Task prompt -
The lines to find are those in the entries that hold the word "const"; copy every one of them.

Data for the task -
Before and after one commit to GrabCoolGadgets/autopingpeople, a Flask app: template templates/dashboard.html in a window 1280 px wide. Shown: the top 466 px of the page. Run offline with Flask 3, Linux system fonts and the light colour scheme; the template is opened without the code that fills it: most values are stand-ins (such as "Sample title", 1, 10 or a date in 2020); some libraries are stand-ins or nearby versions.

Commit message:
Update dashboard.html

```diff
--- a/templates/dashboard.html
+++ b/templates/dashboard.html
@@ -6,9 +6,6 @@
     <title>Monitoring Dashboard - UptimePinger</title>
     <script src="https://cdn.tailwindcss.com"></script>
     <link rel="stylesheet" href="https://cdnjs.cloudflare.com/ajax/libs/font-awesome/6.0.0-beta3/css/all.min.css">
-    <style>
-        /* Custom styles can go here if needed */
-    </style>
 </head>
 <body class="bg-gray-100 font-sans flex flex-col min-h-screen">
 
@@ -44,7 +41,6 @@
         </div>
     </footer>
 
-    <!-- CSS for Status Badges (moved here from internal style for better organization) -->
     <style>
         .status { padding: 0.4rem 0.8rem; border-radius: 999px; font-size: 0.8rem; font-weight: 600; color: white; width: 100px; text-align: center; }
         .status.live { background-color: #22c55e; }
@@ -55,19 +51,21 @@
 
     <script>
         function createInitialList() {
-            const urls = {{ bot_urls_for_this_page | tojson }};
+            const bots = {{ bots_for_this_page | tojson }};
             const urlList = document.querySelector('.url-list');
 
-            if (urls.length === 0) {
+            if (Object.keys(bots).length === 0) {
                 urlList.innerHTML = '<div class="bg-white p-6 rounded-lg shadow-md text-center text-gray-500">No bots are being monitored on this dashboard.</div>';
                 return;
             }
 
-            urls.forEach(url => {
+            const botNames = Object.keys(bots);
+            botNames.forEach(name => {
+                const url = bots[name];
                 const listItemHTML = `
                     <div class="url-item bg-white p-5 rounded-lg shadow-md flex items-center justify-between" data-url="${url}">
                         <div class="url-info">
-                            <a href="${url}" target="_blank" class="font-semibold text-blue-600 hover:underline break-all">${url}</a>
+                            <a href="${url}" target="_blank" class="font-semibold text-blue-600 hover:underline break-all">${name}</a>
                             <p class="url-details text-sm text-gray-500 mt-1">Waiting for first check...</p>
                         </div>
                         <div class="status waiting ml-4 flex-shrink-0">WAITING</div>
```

Answer -
-            const urls = {{ bot_urls_for_this_page | tojson }};
+            const bots = {{ bots_for_this_page | tojson }};
             const urlList = document.querySelector('.url-list');
+            const botNames = Object.keys(bots);
+                const url = bots[name];
                 const listItemHTML = `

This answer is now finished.